Yes, this is SearchResearch post #1000. Remarkably enough, we've been talking about search, sensemaking, and how to be better at this for just over 7 years, since January 31, 2010. In that first post, I wrote about a method for monitoring a web page on a topic. (Of course, the method I describe there no longer works as written... which is why this blog has been ongoing for so long!)
In my next post, I'll write a bit about the process of writing SRS, and where it's going. There may be a thousand posts under our collective belts, but there's still so much more to do!
Onward... to this week's Challenge...
Last week I was in Cancun, Mexico, attending a friend's wedding, enjoying the beaches, and (naturally) slipping in a quick dive trip on the side.
This is a picture from our dive at one of the Dos Ojos cenotes.
As you can see, a cenote is a sinkhole exposing groundwater below. Cenotes were sometimes used by the ancient Maya for sacrificial offerings, but we were there to explore the caves. There were four of us, following the yellow trail marker line into the heart of the cenote, swimming through impossibly clear water. At times, it seemed we were flying through a fantastic vast cavern, rather than swimming along well underground.
Naturally, all of this made me very curious about cenotes, the Yucatán, and the whole place in general. Here are a few of the questions I had (and answered!) this week.
Can you answer them as well?
1. Cenotes seem to appear all over the Yucatán peninsula. If you look at a map of the area, it seems they all line up just inland from the Riviera Maya coastline. But I know there are cenotes in the north of the peninsula as well. Is there a larger pattern of cenotes at work here? If so, what caused that particular pattern of cenotes to form?

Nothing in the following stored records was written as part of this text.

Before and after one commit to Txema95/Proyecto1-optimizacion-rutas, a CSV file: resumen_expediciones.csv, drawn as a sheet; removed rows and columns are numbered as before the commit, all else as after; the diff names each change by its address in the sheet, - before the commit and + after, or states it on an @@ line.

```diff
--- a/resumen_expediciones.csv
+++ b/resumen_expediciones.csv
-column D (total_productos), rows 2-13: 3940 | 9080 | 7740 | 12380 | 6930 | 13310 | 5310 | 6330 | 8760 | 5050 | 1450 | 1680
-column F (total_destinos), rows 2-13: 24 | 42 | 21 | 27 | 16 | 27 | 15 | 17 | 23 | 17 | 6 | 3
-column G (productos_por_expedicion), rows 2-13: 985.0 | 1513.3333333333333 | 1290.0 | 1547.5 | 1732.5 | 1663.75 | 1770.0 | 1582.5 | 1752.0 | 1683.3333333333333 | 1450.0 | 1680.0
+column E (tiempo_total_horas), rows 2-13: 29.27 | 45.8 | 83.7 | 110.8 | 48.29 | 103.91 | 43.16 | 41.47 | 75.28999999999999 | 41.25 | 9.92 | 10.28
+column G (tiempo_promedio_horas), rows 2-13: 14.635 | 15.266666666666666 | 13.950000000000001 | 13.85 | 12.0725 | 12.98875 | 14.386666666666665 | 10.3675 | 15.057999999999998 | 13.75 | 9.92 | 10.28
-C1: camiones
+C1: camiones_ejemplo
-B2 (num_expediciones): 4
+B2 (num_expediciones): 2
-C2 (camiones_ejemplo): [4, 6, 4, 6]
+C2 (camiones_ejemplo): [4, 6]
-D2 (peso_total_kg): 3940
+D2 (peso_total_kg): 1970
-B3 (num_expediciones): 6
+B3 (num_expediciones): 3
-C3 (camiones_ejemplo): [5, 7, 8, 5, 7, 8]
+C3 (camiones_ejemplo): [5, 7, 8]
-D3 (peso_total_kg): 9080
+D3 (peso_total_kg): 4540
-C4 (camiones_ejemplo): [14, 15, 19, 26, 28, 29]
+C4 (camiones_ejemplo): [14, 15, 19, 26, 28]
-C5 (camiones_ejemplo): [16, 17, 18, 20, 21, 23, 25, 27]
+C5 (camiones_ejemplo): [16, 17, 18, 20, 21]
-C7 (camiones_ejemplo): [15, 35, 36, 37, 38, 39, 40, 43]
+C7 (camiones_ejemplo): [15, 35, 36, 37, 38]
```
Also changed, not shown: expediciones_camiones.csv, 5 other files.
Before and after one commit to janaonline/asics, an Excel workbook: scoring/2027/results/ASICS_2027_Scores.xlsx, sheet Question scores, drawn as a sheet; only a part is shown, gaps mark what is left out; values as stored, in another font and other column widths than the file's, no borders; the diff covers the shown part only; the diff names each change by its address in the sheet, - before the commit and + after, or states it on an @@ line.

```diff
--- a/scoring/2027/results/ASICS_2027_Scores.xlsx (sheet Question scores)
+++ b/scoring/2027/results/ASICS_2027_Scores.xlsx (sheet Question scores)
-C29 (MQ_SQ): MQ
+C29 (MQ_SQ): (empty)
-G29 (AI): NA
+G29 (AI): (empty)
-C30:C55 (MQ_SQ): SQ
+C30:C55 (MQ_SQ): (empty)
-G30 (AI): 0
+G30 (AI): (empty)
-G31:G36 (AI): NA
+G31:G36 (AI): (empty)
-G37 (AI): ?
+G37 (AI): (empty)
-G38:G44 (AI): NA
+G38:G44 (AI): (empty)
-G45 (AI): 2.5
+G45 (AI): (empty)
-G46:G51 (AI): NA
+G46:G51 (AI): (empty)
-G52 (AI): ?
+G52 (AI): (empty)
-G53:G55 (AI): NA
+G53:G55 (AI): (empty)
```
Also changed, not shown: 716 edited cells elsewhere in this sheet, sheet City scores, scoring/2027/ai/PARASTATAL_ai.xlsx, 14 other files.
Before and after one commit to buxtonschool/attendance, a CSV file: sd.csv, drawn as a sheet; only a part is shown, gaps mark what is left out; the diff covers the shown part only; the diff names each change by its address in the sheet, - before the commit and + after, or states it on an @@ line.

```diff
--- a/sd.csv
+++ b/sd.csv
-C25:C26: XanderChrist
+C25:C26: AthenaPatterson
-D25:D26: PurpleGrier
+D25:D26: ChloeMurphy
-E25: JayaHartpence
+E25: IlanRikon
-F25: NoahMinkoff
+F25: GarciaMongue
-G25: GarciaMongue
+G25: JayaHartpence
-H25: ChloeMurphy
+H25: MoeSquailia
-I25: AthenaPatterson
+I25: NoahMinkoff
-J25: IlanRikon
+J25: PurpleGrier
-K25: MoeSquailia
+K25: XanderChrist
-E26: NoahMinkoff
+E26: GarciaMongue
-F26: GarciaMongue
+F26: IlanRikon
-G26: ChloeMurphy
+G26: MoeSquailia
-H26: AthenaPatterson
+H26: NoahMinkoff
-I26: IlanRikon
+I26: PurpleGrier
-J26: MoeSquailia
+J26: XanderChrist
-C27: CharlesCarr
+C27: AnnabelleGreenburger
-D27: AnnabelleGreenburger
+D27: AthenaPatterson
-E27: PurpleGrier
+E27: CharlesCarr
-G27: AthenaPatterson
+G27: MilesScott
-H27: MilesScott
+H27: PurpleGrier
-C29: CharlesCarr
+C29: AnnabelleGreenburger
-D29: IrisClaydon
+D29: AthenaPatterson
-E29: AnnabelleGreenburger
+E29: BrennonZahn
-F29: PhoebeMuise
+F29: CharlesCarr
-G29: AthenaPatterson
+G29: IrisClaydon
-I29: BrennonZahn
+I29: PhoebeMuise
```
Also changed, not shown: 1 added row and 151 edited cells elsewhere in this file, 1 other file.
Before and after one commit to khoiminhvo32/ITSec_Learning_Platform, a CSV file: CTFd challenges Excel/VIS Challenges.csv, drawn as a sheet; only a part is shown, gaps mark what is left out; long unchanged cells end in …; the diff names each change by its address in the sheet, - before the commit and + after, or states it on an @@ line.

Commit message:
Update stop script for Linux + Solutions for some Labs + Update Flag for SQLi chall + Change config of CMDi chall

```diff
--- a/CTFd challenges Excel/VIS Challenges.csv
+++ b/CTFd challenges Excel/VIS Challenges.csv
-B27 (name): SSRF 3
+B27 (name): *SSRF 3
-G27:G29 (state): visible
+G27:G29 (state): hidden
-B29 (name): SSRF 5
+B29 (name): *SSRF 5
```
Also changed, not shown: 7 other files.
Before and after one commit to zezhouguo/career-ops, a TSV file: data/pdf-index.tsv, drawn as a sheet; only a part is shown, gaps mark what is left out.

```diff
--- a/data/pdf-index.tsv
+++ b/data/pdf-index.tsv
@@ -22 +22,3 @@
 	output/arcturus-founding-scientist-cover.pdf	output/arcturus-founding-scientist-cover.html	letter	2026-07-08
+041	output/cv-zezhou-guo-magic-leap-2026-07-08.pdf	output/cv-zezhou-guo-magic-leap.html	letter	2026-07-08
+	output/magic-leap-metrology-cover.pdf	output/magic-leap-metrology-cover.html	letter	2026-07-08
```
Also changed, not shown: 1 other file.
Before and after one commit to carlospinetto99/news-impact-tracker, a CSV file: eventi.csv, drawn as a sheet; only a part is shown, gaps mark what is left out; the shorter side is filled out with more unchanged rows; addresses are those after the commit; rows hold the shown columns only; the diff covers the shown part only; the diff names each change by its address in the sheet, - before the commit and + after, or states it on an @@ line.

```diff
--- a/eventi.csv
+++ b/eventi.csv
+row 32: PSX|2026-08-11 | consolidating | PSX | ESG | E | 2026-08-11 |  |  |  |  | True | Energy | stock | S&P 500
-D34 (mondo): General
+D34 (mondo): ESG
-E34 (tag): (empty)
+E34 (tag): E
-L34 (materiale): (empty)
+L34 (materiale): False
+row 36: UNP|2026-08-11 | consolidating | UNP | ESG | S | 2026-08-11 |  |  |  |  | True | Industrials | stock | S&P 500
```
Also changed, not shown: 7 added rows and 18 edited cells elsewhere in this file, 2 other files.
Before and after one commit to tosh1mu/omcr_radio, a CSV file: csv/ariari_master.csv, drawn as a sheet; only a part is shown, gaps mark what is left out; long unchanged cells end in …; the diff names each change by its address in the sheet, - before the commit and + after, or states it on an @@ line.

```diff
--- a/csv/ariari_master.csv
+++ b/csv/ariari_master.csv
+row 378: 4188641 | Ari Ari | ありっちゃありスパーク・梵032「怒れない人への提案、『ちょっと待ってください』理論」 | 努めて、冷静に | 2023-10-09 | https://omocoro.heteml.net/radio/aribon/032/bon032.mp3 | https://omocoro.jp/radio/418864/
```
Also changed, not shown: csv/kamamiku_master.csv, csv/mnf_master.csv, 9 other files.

2. As you know, Cancun is on the eastern side of the Yucatán, in the state of Quintana Roo. That name--Quintana Roo--has always struck me as slightly odd. Where's this name from, and why does it sound so non-Spanish? (Extra credit: How do you pronounce "Quintana Roo"? While there, I learned I've been saying it wrong all these years!)
3. Speaking of Quintana Roo, when did it become a full-fledged state of the United Mexican States (Estados Unidos Mexicanos)?
4. While walking around, I found a tree (apparently native) that is said to have been the basis for chewing gum. Really? What kind of tree is this? What's the story here?
As you search, take note of HOW you found the answers, and let us know in the comment thread!